The Economic Community of West African States (ECOWAS) will continue to follow the path of diplomacy and dialogue in the resolution of the insurgency in Mali, President Goodluck Jonathan has affirmed.
President Jonathan who also said military option, as approved by the sub regional body, would be the last resort, explained that ECOWAS did not intend to force troops into the troubled country at the expense of dialogue.
He made the explanation in Dakar during a visit to the Senegalese President, Macky Sall, disclosing that the way forward on the crisis in Mali and Gambia was stemming the tide of the conflicts through constructive engagements.
His words: "the world unfortunately is passing through a period that people are becoming aggressive. These are some of the challenges that African leaders are going through. The situation in Mali is a complex one. We are working to stabilize the government in Mali. We are reaching out to them to first stabilize the government of Mali.
"Diplomacy and negotiation is the first step. It is only when that fails that ECOWAS will move troops there. But we cannot do that alone; it has to be done with the collaboration and mandate of the United Nations. But first and foremost, we are negotiating. We are trying to stabilize the government. Through negotiation, I'm sure, we will resolve the issue."
Advising African leaders to be out-spoken on conflicts afflicting their neighbours, President Jonathan observed that refraining from such will only exacerbate crisis and escalate the loss of lives and property.
"African leaders will no longer keep quiet. That was how the genocide in Rwanda escalated. We believe that we all have a stake in what is happening anywhere in the continent. That is how we were able to salvage Niger; that is how we were able to save Liberia and Cote d'Ivoire. We will continue to do our best," he said.

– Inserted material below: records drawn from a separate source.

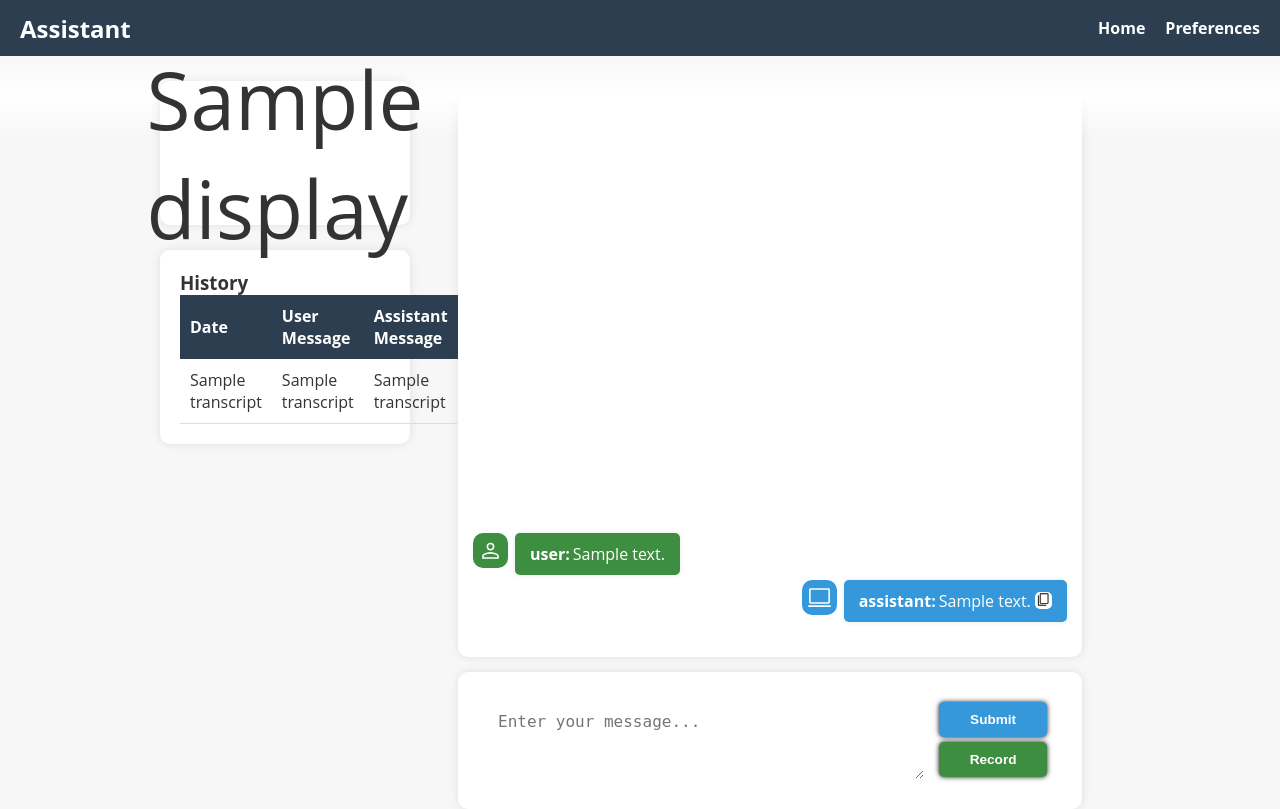
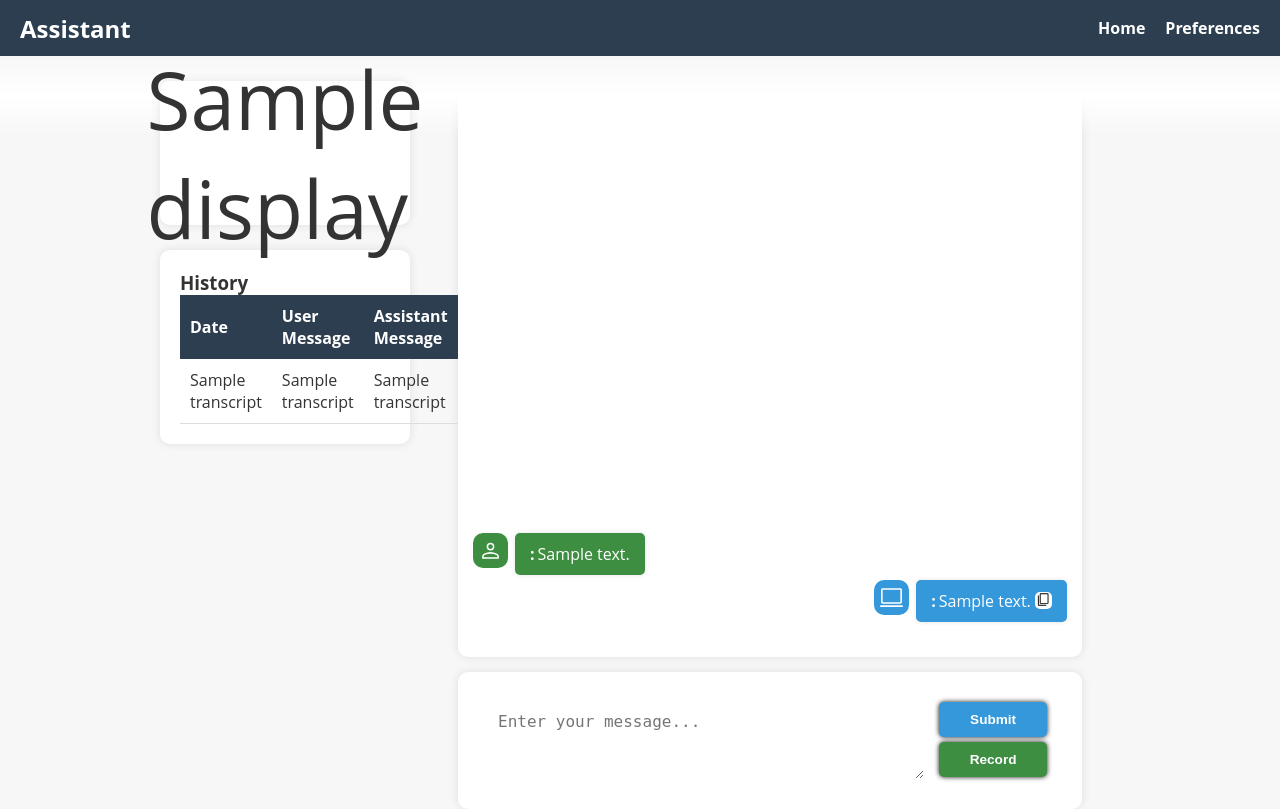
Before and after one commit to dstock3/custom_chatbot, a Flask app: template templates/index.html in a window 1280 px wide. Run offline with Flask 3, Linux system fonts and the light colour scheme; the template is opened without the code that fills it: most values are stand-ins (such as "Sample title", 1, 10 or a date in 2020).

Commit message:
revised name_message to be more verbose and specified user's name as well.

```diff
--- a/assistant.py
+++ b/assistant.py
@@ -206,7 +206,7 @@
             if messages:
                 name_message = {
                     "role": "system",
-                    "content": f"{ai_name}, you are a {personality} assistant. Remember to follow your assigned personality traits."
+                    "content": f"Hello, I am {name}. You are my AI assistant named {ai_name}. Please remember to address yourself as {ai_name} and address me as {name}."
                 }
                 messages.insert(0, name_message)
                 system_message, messages, display = generate_response(messages, personality_data["temperature"], model, ai_name)
--- a/templates/index.html
+++ b/templates/index.html
@@ -85,7 +85,7 @@
 										<img class="user-avi" src="/static/assets/icons/user.svg" alt="user avatar">
 									</div>
 									<p class="user-message">
-										<span>user:</span>{{ exchange.user_message }}
+										<span>{{user.name}}:</span>{{ exchange.user_message }}
 									</p>
 								</div>
 							{% endif %}
@@ -95,7 +95,7 @@
 										<img class="user-avi" src="/static/assets/icons/assist.svg" alt="assistant avatar">
 									</div>
 									<p class="assistant-message">
-										<span>assistant:</span>{{ exchange.assistant_message }}
+										<span>{{user.system_name}}:</span>{{ exchange.assistant_message }}
 										<button class="copy" onclick="copyText(this)">
 											<img class="copy-icon" src="/static/assets/icons/content_copy.svg" alt="copy icon">
 										</button>
```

Following the ouster of the legitimate government in Mali by the military junta, rebels took over the northern part of the country and have refused to relinquish their hold on the region months after the democratically elected government was restored as demanded by ECOWAS and the UN. President Jonathan and his Burkina Faso counterpart are core negotiators in the crisis.
On the criticisms that his administration had not done enough to stop attacks by the Islamist sect, Boko Haram, the president pointed out that government was working hard to end the attacks. He said, however, that he should not be expected to order troops to obliterate any part of the country.
"If you use superior fire power, you will wipe out people. You would have noticed that the issues are coming down gradually it is not something you can wipe out with a wave of the hand. Those saying that we are not doing something about Boko Haram are not being realistic," he affirmed.
Jonathan who described his visit as brief and fulfilling said aside from sub regional issues, his discussion with Sall also included some economic issues that the two countries needed to work together to help their citizens such as in the area of energy and commerce.